§ EXERCISE:
Check each line below for the word "more". How many have it? Answer with the number only.

§ MATERIAL TO PROCESS:
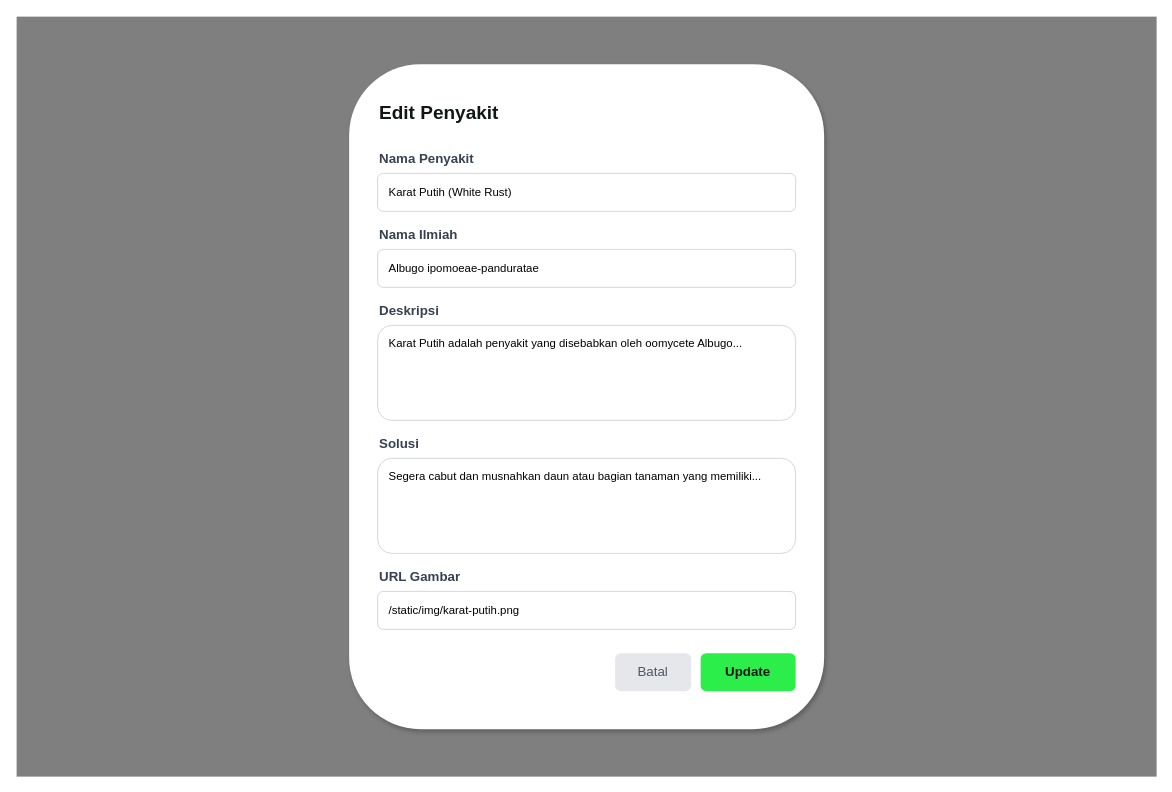
This is diagram/desain/admin-update-penyakit.drawio from RajaSunrise/kangkungku, a draw.io file, before an edit. Source tidied: cells renumbered, new cells numbered last; positions are measured from the earlier drawing's top-left corner, leaving out a move shared by most shapes. Both pictures are drawn from the tidied source at 95%, with x=0, y=0 at pixel (16, 16).
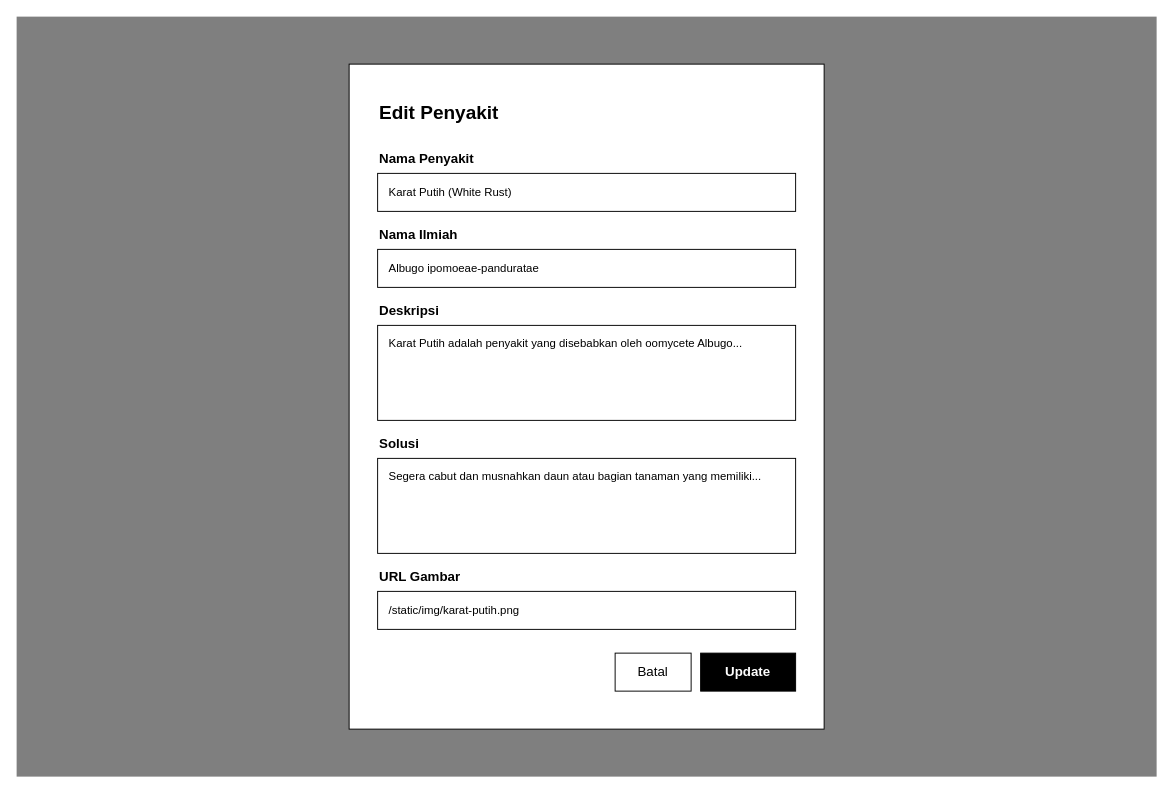
Above is the later version.

Diff of the diagram source:
```diff
@@
 <mxGraphModel>
   <root>
     <mxCell id="0" />
     <mxCell id="1" parent="0" />
     <mxCell id="2" style="rounded=0;whiteSpace=wrap;html=1;fillColor=#000000;fillOpacity=50;strokeColor=none;" parent="1" vertex="1">
       <mxGeometry width="1200" height="800" as="geometry" />
     </mxCell>
-    <mxCell id="3" style="rounded=1;whiteSpace=wrap;html=1;fillColor=#FFFFFF;strokeColor=none;shadow=1;" parent="1" vertex="1">
+    <mxCell id="3" style="rounded=0;whiteSpace=wrap;html=1;fillColor=#FFFFFF;strokeColor=#000000;" parent="1" vertex="1">
       <mxGeometry x="350" y="50" width="500" height="700" as="geometry" />
     </mxCell>
-    <mxCell id="4" value="Edit Penyakit" style="text;html=1;strokeColor=none;fillColor=none;align=left;verticalAlign=middle;whiteSpace=wrap;rounded=0;fontColor=#111812;fontSize=20;fontStyle=1;" parent="1" vertex="1">
+    <mxCell id="4" value="Edit Penyakit" style="text;html=1;strokeColor=none;fillColor=none;align=left;verticalAlign=middle;whiteSpace=wrap;rounded=0;fontColor=#000000;fontSize=20;fontStyle=1;" parent="1" vertex="1">
       <mxGeometry x="380" y="80" width="300" height="40" as="geometry" />
     </mxCell>
-    <mxCell id="5" value="Nama Penyakit" style="text;html=1;strokeColor=none;fillColor=none;align=left;verticalAlign=middle;whiteSpace=wrap;rounded=0;fontColor=#374151;fontSize=14;fontStyle=1;" parent="1" vertex="1">
+    <mxCell id="5" value="Nama Penyakit" style="text;html=1;strokeColor=none;fillColor=none;align=left;verticalAlign=middle;whiteSpace=wrap;rounded=0;fontColor=#000000;fontSize=14;fontStyle=1;" parent="1" vertex="1">
       <mxGeometry x="380" y="140" width="150" height="20" as="geometry" />
     </mxCell>
-    <mxCell id="6" value="Karat Putih (White Rust)" style="rounded=1;whiteSpace=wrap;html=1;fillColor=#FFFFFF;strokeColor=#D1D5DB;align=left;spacingLeft=10;" parent="1" vertex="1">
+    <mxCell id="6" value="Karat Putih (White Rust)" style="rounded=0;whiteSpace=wrap;html=1;fillColor=#FFFFFF;strokeColor=#000000;align=left;spacingLeft=10;" parent="1" vertex="1">
       <mxGeometry x="380" y="165" width="440" height="40" as="geometry" />
     </mxCell>
-    <mxCell id="7" value="Nama Ilmiah" style="text;html=1;strokeColor=none;fillColor=none;align=left;verticalAlign=middle;whiteSpace=wrap;rounded=0;fontColor=#374151;fontSize=14;fontStyle=1;" parent="1" vertex="1">
+    <mxCell id="7" value="Nama Ilmiah" style="text;html=1;strokeColor=none;fillColor=none;align=left;verticalAlign=middle;whiteSpace=wrap;rounded=0;fontColor=#000000;fontSize=14;fontStyle=1;" parent="1" vertex="1">
       <mxGeometry x="380" y="220" width="150" height="20" as="geometry" />
     </mxCell>
-    <mxCell id="8" value="Albugo ipomoeae-panduratae" style="rounded=1;whiteSpace=wrap;html=1;fillColor=#FFFFFF;strokeColor=#D1D5DB;align=left;spacingLeft=10;" parent="1" vertex="1">
+    <mxCell id="8" value="Albugo ipomoeae-panduratae" style="rounded=0;whiteSpace=wrap;html=1;fillColor=#FFFFFF;strokeColor=#000000;align=left;spacingLeft=10;" parent="1" vertex="1">
       <mxGeometry x="380" y="245" width="440" height="40" as="geometry" />
     </mxCell>
-    <mxCell id="9" value="Deskripsi" style="text;html=1;strokeColor=none;fillColor=none;align=left;verticalAlign=middle;whiteSpace=wrap;rounded=0;fontColor=#374151;fontSize=14;fontStyle=1;" parent="1" vertex="1">
+    <mxCell id="9" value="Deskripsi" style="text;html=1;strokeColor=none;fillColor=none;align=left;verticalAlign=middle;whiteSpace=wrap;rounded=0;fontColor=#000000;fontSize=14;fontStyle=1;" parent="1" vertex="1">
       <mxGeometry x="380" y="300" width="150" height="20" as="geometry" />
     </mxCell>
-    <mxCell id="10" value="Karat Putih adalah penyakit yang disebabkan oleh oomycete Albugo..." style="rounded=1;whiteSpace=wrap;html=1;fillColor=#FFFFFF;strokeColor=#D1D5DB;align=left;spacingLeft=10;verticalAlign=top;spacingTop=5;" parent="1" vertex="1">
+    <mxCell id="10" value="Karat Putih adalah penyakit yang disebabkan oleh oomycete Albugo..." style="rounded=0;whiteSpace=wrap;html=1;fillColor=#FFFFFF;strokeColor=#000000;align=left;spacingLeft=10;verticalAlign=top;spacingTop=5;" parent="1" vertex="1">
       <mxGeometry x="380" y="325" width="440" height="100" as="geometry" />
     </mxCell>
-    <mxCell id="11" value="Solusi" style="text;html=1;strokeColor=none;fillColor=none;align=left;verticalAlign=middle;whiteSpace=wrap;rounded=0;fontColor=#374151;fontSize=14;fontStyle=1;" parent="1" vertex="1">
+    <mxCell id="11" value="Solusi" style="text;html=1;strokeColor=none;fillColor=none;align=left;verticalAlign=middle;whiteSpace=wrap;rounded=0;fontColor=#000000;fontSize=14;fontStyle=1;" parent="1" vertex="1">
       <mxGeometry x="380" y="440" width="150" height="20" as="geometry" />
     </mxCell>
-    <mxCell id="12" value="Segera cabut dan musnahkan daun atau bagian tanaman yang memiliki..." style="rounded=1;whiteSpace=wrap;html=1;fillColor=#FFFFFF;strokeColor=#D1D5DB;align=left;spacingLeft=10;verticalAlign=top;spacingTop=5;" parent="1" vertex="1">
+    <mxCell id="12" value="Segera cabut dan musnahkan daun atau bagian tanaman yang memiliki..." style="rounded=0;whiteSpace=wrap;html=1;fillColor=#FFFFFF;strokeColor=#000000;align=left;spacingLeft=10;verticalAlign=top;spacingTop=5;" parent="1" vertex="1">
       <mxGeometry x="380" y="465" width="440" height="100" as="geometry" />
     </mxCell>
-    <mxCell id="13" value="URL Gambar" style="text;html=1;strokeColor=none;fillColor=none;align=left;verticalAlign=middle;whiteSpace=wrap;rounded=0;fontColor=#374151;fontSize=14;fontStyle=1;" parent="1" vertex="1">
+    <mxCell id="13" value="URL Gambar" style="text;html=1;strokeColor=none;fillColor=none;align=left;verticalAlign=middle;whiteSpace=wrap;rounded=0;fontColor=#000000;fontSize=14;fontStyle=1;" parent="1" vertex="1">
       <mxGeometry x="380" y="580" width="150" height="20" as="geometry" />
     </mxCell>
-    <mxCell id="14" value="/static/img/karat-putih.png" style="rounded=1;whiteSpace=wrap;html=1;fillColor=#FFFFFF;strokeColor=#D1D5DB;align=left;spacingLeft=10;" parent="1" vertex="1">
+    <mxCell id="14" value="/static/img/karat-putih.png" style="rounded=0;whiteSpace=wrap;html=1;fillColor=#FFFFFF;strokeColor=#000000;align=left;spacingLeft=10;" parent="1" vertex="1">
       <mxGeometry x="380" y="605" width="440" height="40" as="geometry" />
     </mxCell>
-    <mxCell id="15" value="Batal" style="rounded=1;whiteSpace=wrap;html=1;fillColor=#E5E7EB;strokeColor=none;fontColor=#4B5563;fontSize=14;" parent="1" vertex="1">
+    <mxCell id="15" value="Batal" style="rounded=0;whiteSpace=wrap;html=1;fillColor=#FFFFFF;strokeColor=#000000;fontColor=#000000;fontSize=14;" parent="1" vertex="1">
       <mxGeometry x="630" y="670" width="80" height="40" as="geometry" />
     </mxCell>
-    <mxCell id="16" value="Update" style="rounded=1;whiteSpace=wrap;html=1;fillColor=#2BEE4B;strokeColor=none;fontColor=#111812;fontStyle=1;fontSize=14;" parent="1" vertex="1">
+    <mxCell id="16" value="Update" style="rounded=0;whiteSpace=wrap;html=1;fillColor=#000000;strokeColor=#000000;fontColor=#FFFFFF;fontStyle=1;fontSize=14;" parent="1" vertex="1">
       <mxGeometry x="720" y="670" width="100" height="40" as="geometry" />
     </mxCell>
   </root>
 </mxGraphModel>
```
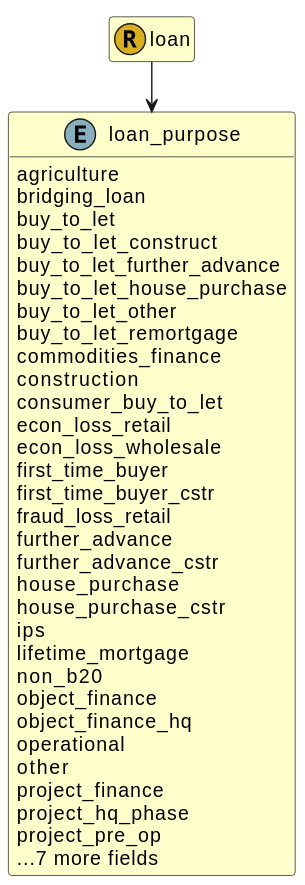
This is images/fire.model.loan_purpose.svg from Schemarise/demo-alfa-with-fire-json-model, a PlantUML export, as it was before one commit. The source it was exported from:
```plantuml
@startuml
!pragma layout smetana

skinparam ClassBackgroundColor #BUSINESS
hide empty methods
hide empty fields
skinparam backgroundColor transparent
set namespaceSeparator none




class loan_purpose << (E,86B0BE) >> {

  agriculture
  bridging_loan
  buy_to_let
  buy_to_let_construct
  buy_to_let_further_advance
  buy_to_let_house_purchase
  buy_to_let_other
  buy_to_let_remortgage
  commodities_finance
  construction
  consumer_buy_to_let
  econ_loss_retail
  econ_loss_wholesale
  first_time_buyer
  first_time_buyer_cstr
  fraud_loss_retail
  further_advance
  further_advance_cstr
  house_purchase
  house_purchase_cstr
  ips
  lifetime_mortgage
  non_b20
  object_finance
  object_finance_hq
  operational
  other
  project_finance
  project_hq_phase
  project_pre_op
  ...7 more fields




}

class loan << (R,D9B01C) >> {





}

loan --> loan_purpose

@enduml
```
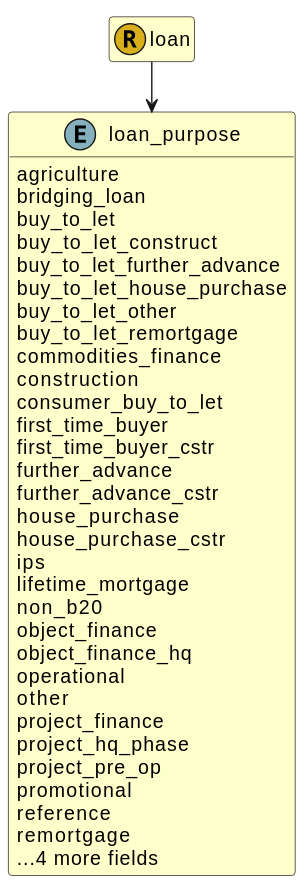
Later version of the same file.

Diff of the diagram source:
```diff
@@ -23,11 +23,8 @@
   commodities_finance
   construction
   consumer_buy_to_let
-  econ_loss_retail
-  econ_loss_wholesale
   first_time_buyer
   first_time_buyer_cstr
-  fraud_loss_retail
   further_advance
   further_advance_cstr
   house_purchase
@@ -42,7 +39,10 @@
   project_finance
   project_hq_phase
   project_pre_op
-  ...7 more fields
+  promotional
+  reference
+  remortgage
+  ...4 more fields
 
 
 
```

§ WRITTEN SOLUTION:
3